Government to Press on With Porn Age Verification Despite Admitting Flaws in Policy

The government has renewed its commitment to implementing an age verification system for porn sites, with the aim of safeguarding children on the internet.

At the same time, it has acknowledged that its plans to do so are flawed and numerous parties, including the UN, have raised concerns over the system.

Digital minister Matt Hancock signed off an impact assessment study of the plans, which form the new Digital Economy Act and would see ISPs forced to block sites that do not comply. The impact assessment brought up several major issues including but by no means limited to: concerns that adults would be deterred from consuming certain kinds of content; worries about privacy, should affected sites be hacked or spoof sites request users’ personal details; reputational risks that the government would face over accusations of censorship.

In addition to identifying these risks, the impact assessment has identified several costs associated with the plan. Establishing a new regulator to ensure that ISPs comply with the new legislation is expected to cost somewhere between £1-7.9 million. The cost to ISPs to block websites which do not have age verification systems in place is estimated to fall somewhere between £100,000 and £500,000. Concerns were raised over the ability of smaller ISPs to bear the brunt of such costs.

Commenting on the UK’s plan, the UN has warned that the proposed system lacks ‘data sharing safeguards’. Age verification systems can be fooled incredibly easily by simply lying about your age, and therefore reliable age verification is only possible if people provide personal data. You only need to look as far as the hugely damaging high profile hack of the adult dating website Ashley Madison to see how problematic it could potentially be to force people to share their personal data with adult websites in the event of a leak.

Some people are welcoming the approach that the government is taking regardless, as it will no doubt safeguard children on the internet and make it less likely they will be exposed to adult material. However, others say that the move is an unnecessary step, as it will place undue inconvenience on many adults who enjoy watching porn, and may have concerns over the privacy of their data and porn viewing habits being exposed.

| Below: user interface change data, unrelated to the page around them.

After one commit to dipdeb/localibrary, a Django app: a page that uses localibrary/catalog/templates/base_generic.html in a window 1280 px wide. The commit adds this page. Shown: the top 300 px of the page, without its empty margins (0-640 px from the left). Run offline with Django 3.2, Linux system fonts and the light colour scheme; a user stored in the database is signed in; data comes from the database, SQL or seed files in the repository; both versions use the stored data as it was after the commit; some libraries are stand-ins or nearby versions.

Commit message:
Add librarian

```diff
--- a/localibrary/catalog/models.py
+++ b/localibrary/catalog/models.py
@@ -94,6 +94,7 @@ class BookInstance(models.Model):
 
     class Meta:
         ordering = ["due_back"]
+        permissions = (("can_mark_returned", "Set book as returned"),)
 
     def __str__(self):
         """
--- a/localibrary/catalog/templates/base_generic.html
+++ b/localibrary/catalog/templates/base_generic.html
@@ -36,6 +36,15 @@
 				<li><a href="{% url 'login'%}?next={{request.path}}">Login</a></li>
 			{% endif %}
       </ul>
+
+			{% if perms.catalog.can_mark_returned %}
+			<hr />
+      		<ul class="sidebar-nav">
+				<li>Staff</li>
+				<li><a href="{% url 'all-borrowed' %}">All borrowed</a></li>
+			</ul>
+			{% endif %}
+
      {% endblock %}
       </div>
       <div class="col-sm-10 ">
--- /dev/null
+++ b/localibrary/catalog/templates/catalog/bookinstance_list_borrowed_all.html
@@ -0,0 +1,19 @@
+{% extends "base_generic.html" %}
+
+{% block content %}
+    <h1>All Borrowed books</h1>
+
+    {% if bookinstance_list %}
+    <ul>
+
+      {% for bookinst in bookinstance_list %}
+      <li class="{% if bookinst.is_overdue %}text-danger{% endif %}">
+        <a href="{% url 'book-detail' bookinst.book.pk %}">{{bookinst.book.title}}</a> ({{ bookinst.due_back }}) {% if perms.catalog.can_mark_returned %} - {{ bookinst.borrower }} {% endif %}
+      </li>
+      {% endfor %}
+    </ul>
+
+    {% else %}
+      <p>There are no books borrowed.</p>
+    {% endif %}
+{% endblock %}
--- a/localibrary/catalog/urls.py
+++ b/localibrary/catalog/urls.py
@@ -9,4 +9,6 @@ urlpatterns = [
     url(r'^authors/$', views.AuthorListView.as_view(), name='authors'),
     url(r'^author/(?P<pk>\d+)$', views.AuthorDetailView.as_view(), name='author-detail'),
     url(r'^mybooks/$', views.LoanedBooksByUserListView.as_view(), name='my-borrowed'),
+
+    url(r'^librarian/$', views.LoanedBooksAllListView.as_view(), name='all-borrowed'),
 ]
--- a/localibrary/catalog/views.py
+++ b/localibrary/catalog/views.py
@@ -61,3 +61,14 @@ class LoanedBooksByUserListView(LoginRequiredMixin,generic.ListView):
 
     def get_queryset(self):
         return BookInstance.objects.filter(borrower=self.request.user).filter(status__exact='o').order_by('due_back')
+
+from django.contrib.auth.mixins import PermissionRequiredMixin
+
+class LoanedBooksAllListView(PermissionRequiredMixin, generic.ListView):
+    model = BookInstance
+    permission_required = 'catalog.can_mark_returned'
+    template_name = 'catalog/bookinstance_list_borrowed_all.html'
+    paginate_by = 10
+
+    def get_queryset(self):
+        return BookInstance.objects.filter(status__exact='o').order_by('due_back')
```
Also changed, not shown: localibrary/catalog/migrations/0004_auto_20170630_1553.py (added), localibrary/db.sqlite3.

Furthermore, many see the parental control features offered by various ISPs at being adequate at shielding children from adult material, and with the government’s approach being heavy handed and unnecessary in addition to these measures.